Nukus was the last city before entering the vast, open desert, meeting settlement again in Aktau on the Caspian Sea.. There were two tasks I had here – get an e-visa for Azerbaijan and print it, and register my stay in Nukus, since it had been almost the maximum 3 nights since I last did it.
For these tasks I would need a print shop and Wi-Fi. I walked for hours seemingly hopelessly to the other side of the city in the humid, sandy and windy streets. I had to wear my face scarf to stop myself sneezing every few seconds.
Finally, like an oasis, a printing shop emerged. I used their Wi-Fi to submit the application for the e-visa, which, it turned out, would take up to 3 days to be issued. At first, I didn’t like this, but I was glad because I would have to rest. I walked back out of the city to a a spot among the dry desert vegetation and looked forward to the coming days of having nothing to do but read, eat, sleep and write.
The next morning, I navigated from memory to the Wi-Fi spot to find that the visa hadn’t been issued yet. I got some lunch in a small café where I hung out for a few hours.
A very attractive girl, about my age, called to me. ‘You’re from England?’ she asked, as if I were a celebrity. I mistook Gulbahkar’s enthusiasm for attraction.
‘It is my dream to go to London’, she told me; as was every Uzbek’s dream. What did we do to them?
I considered marrying her, just to get around my visa problem by getting free entry into Russia. After a bit of research, it turned out I would have to give up my Irish and British citizenships to obtain Uzbek. Oh well.
She took me to the school where she taught English and the students were even more excited than she was. They couldn’t ask any more than what my name was, where I was from, and how old I was, and I went between 4 classes and got asked those questions more times than I can remember. I spoke a bit about my adventure, told them where I had slept and travelled to. The shining looks of excitement and inspiration on their faces really inspired me to start public speaking and that evening, the email to send to potential hosts was written in a few minutes.
After another night in the shrubs, I spent most of the day doing nothing but reading and drinking tea.
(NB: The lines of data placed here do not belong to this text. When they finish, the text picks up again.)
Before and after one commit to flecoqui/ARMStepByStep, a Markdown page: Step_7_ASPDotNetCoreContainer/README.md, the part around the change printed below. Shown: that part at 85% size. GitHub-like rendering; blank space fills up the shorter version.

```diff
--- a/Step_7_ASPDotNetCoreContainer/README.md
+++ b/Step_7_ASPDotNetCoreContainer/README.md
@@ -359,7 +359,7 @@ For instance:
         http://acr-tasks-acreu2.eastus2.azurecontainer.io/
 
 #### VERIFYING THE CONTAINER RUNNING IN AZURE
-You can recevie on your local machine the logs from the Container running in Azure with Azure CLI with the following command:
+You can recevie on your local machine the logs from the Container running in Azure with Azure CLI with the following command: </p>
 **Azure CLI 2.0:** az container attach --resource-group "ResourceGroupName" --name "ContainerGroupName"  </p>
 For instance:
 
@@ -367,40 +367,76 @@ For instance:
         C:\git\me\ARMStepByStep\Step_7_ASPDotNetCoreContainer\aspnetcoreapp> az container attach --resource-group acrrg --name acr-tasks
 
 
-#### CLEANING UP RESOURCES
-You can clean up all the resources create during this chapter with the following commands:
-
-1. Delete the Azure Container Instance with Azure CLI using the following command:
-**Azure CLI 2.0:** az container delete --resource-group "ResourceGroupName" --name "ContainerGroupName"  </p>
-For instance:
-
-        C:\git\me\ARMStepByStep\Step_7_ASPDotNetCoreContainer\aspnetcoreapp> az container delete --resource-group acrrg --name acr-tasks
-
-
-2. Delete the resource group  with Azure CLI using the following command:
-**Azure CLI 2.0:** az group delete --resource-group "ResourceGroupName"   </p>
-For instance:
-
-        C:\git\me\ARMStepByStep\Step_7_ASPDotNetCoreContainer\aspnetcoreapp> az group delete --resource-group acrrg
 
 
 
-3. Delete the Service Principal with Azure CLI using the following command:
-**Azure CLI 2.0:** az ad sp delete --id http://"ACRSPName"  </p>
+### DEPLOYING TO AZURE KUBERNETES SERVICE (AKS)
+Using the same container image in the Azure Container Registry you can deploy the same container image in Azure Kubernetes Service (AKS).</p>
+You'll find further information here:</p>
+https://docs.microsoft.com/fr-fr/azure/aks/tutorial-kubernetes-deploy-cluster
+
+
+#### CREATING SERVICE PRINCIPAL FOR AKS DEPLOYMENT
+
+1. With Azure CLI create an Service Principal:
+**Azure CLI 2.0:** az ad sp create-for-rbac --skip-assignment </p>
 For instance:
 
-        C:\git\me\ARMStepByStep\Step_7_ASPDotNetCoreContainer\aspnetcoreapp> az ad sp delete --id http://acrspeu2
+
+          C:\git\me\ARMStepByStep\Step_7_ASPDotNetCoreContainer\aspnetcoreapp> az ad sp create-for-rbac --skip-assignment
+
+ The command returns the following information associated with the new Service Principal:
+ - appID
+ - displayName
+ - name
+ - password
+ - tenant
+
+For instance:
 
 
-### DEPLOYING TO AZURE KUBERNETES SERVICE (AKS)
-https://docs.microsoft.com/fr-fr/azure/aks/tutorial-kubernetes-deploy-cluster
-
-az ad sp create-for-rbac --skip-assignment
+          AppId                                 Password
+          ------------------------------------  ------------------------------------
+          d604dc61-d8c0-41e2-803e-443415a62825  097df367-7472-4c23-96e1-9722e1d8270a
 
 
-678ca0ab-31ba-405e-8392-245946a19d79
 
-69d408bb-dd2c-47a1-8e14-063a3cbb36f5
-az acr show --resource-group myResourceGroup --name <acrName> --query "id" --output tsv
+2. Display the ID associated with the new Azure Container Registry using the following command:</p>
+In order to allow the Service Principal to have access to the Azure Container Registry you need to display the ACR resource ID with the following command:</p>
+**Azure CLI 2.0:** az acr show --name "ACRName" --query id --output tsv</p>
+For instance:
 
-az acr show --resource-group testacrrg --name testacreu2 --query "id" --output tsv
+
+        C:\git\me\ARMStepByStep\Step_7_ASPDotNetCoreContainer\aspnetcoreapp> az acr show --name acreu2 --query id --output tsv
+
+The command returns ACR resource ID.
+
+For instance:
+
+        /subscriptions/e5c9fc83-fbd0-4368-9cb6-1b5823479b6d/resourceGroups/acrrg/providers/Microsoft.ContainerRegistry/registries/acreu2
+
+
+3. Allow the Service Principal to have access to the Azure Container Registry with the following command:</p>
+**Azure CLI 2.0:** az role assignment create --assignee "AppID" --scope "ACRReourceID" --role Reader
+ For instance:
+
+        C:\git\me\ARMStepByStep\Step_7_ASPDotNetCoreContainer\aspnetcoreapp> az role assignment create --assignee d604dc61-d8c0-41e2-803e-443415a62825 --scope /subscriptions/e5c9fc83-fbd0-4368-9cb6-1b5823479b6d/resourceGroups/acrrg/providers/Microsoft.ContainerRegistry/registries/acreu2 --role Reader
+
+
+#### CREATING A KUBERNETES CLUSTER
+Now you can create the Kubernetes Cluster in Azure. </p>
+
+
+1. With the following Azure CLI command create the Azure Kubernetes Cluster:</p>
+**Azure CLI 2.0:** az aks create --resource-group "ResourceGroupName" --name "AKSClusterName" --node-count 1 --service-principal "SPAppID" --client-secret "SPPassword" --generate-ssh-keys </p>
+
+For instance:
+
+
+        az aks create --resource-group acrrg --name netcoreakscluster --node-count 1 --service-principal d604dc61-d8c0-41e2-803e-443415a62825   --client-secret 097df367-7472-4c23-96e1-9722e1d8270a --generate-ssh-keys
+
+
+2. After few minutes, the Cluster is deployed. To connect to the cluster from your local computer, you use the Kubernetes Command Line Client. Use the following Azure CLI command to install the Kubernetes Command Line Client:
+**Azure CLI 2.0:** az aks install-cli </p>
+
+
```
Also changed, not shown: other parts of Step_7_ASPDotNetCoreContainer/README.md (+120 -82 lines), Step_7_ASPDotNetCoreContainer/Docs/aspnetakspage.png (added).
My visa had finally been issued and I checked in to the only Hotel in Nukus to get the final registration slip; there would be no more on the way to the border with Kazakhstan.